A N.C. House budget proposal brokered late this week brought at least a temporary measure of relief to community college officials and local police and fire chiefs alike.
As budget writers in recent weeks have grappled with growing deficits, they had considered axing waivers traditionally given to police, fire, EMS and other service agencies who take continuing education and other training courses at community colleges.
These waivers are valuable: police and fire agencies large and small have long relied on them to keep their officers current and certified. And there's real value to them; this year, Wake Technical Community College provides $2.47 million worth of free - or "waived" - courses to police, fire, EMS workers as well as prison inmates and senior citizens. Durham Technical Community College provides nearly $500,000 this year, and Alamance Community Technical College chips in $677,000.

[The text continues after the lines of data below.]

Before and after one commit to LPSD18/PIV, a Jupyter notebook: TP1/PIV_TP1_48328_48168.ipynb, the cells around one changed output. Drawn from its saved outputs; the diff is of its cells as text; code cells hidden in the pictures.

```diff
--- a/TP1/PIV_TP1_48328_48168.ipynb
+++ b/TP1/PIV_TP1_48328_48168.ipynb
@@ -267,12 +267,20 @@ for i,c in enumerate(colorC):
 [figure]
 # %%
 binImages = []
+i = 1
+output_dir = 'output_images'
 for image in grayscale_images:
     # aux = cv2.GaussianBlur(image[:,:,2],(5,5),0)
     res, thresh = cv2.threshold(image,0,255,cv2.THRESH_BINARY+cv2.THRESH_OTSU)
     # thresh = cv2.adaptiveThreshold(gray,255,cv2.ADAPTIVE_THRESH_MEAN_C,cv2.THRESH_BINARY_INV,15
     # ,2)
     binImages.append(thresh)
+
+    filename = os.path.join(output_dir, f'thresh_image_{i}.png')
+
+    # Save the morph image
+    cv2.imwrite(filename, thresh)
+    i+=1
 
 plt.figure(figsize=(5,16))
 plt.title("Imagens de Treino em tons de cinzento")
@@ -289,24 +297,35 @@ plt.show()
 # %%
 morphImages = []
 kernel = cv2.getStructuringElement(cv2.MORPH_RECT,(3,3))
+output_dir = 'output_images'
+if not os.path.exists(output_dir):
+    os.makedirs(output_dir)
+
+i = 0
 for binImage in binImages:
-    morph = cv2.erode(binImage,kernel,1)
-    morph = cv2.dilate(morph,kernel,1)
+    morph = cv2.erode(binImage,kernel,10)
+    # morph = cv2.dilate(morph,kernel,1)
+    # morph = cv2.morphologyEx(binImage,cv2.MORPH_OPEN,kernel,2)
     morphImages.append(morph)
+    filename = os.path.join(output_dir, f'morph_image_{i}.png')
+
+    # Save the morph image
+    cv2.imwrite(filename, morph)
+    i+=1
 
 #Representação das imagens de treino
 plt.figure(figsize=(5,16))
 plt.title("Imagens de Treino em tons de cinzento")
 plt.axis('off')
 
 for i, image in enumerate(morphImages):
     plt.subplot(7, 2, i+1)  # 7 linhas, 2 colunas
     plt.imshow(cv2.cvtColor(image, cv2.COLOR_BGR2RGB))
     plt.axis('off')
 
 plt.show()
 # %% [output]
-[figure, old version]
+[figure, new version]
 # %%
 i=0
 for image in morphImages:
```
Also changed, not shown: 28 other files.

That's a lot of training.
"The argument has been that these are folks who put their lives on the line," said Bill Ingram, Durham Tech's president. "Many of them must have this training on an ongoing basis."
For weeks, community college officials have watched the budget deliberations with a keen eye. In Durham and Orange counties, Ingram's college offers these waivers to at least a dozen city and county fire, police and other agencies. Likewise in Wake and at other community college campuses.
At Wake Tech, one hugely popular program is the firearms simulator, which trains police in the use of weapons. It uses video and full-size simulated weapons complete with noise and recoil to replicate the gun-firing experience, said Stephen Scott, Wake Tech's president. It draws police from all over the state.
Police agencies rely on the waivers. If the waivers were cut or reduced, police departments, particularly smaller ones without the ability to do in-house teaching, would struggle to find the same level of training.
"You'd have to prioritize," said Lt. Troy Smith of the Chapel Hill Police Department. "There's going to be a significant gap created. I'm not sure we can fill it."
Chapel Hill PD last year sent 200 officers for about 5,000 hours of free training at community colleges. In Durham, most of the 512 sworn city police officers take some training through Durham Tech, said Kammie Michael, a police department spokeswoman.
Even if the waivers remain in place this year, they may wind up on the chopping block again, officials concede.
"Services that were free before may not be free anymore," said Ingram, the Durham Tech president. "We'd certainly like to continue the waivers, but if it's a matter of trading that with some other cut to our budget, I'd rather see the waivers modified or discontinued."